━━ TASK DATA
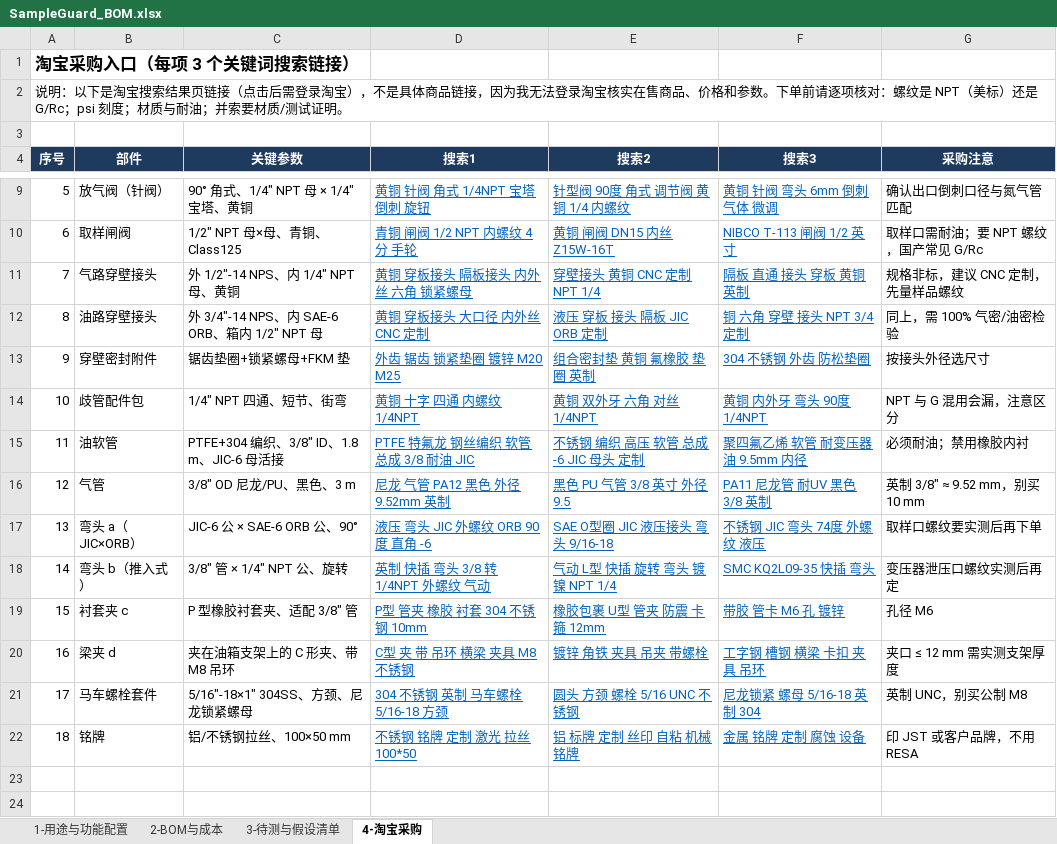
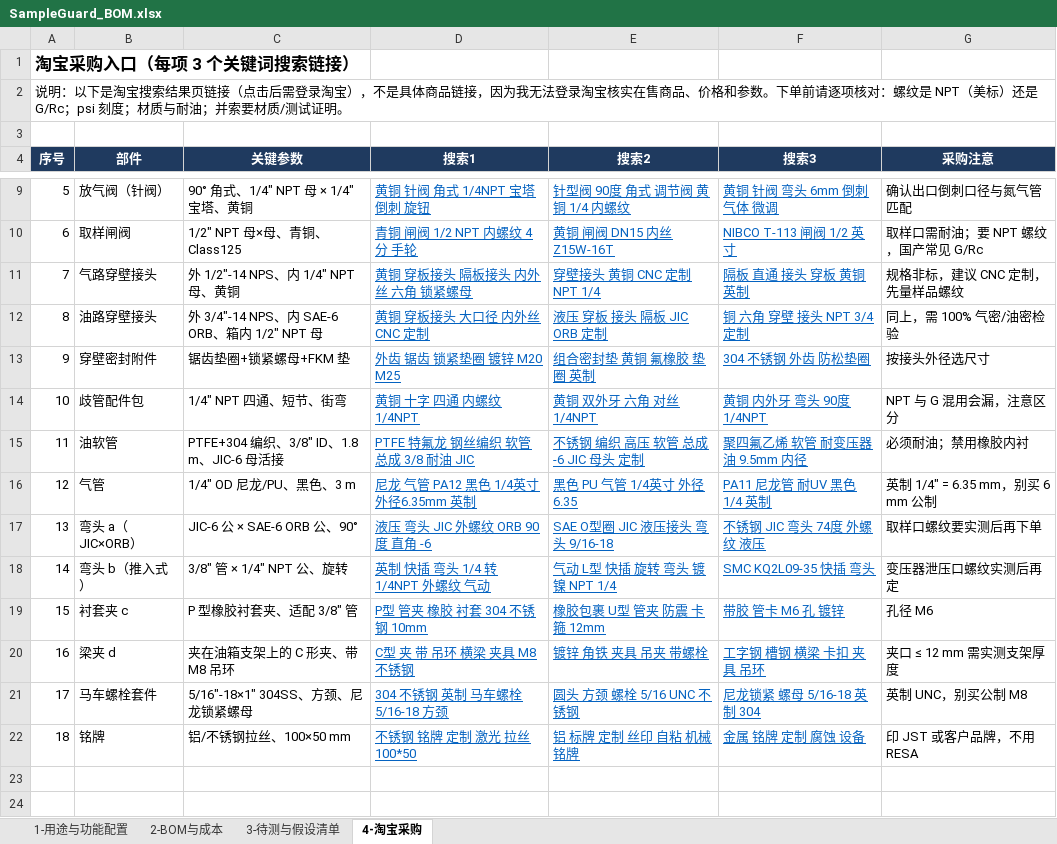
Before and after one commit to keenkid2010/claude_v1, an Excel workbook: sample_guard/SampleGuard_BOM.xlsx, sheet 4-淘宝采购, drawn as a sheet; only a part is shown, gaps mark what is left out; values as stored, in another font and other column widths than the file's, no borders; the diff names each change by its address in the sheet, - before the commit and + after, or states it on an @@ line.

```diff
--- a/sample_guard/SampleGuard_BOM.xlsx (sheet 4-淘宝采购)
+++ b/sample_guard/SampleGuard_BOM.xlsx (sheet 4-淘宝采购)
-C16 (关键参数): 3/8" OD 尼龙/PU、黑色、3 m
+C16 (关键参数): 1/4" OD 尼龙/PU、黑色、3 m
-D16 (搜索1): 尼龙 气管 PA12 黑色 外径 9.52mm 英制
+D16 (搜索1): 尼龙 气管 PA12 黑色 1/4英寸 外径6.35mm 英制
-E16 (搜索2): 黑色 PU 气管 3/8 英寸 外径 9.5
+E16 (搜索2): 黑色 PU 气管 1/4英寸 外径6.35
-F16 (搜索3): PA11 尼龙管 耐UV 黑色 3/8 英制
+F16 (搜索3): PA11 尼龙管 耐UV 黑色 1/4 英制
-G16 (采购注意): 英制 3/8" ≈ 9.52 mm，别买 10 mm
+G16 (采购注意): 英制 1/4" = 6.35 mm，别买 6 mm 公制
-D18 (搜索1): 英制 快插 弯头 3/8 转 1/4NPT 外螺纹 气动
+D18 (搜索1): 英制 快插 弯头 1/4 转 1/4NPT 外螺纹 气动
```
Also changed, not shown: sheet 2-BOM与成本, 1 other file.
━━━━
> [ABOUT THIS EXERCISE] Search the records for the word "淘宝采购" and copy out every line that holds it.

> [WRITTEN SOLUTION]
Before and after one commit to keenkid2010/claude_v1, an Excel workbook: sample_guard/SampleGuard_BOM.xlsx, sheet 4-淘宝采购, drawn as a sheet; only a part is shown, gaps mark what is left out; values as stored, in another font and other column widths than the file's, no borders; the diff names each change by its address in the sheet, - before the commit and + after, or states it on an @@ line.
--- a/sample_guard/SampleGuard_BOM.xlsx (sheet 4-淘宝采购)
+++ b/sample_guard/SampleGuard_BOM.xlsx (sheet 4-淘宝采购)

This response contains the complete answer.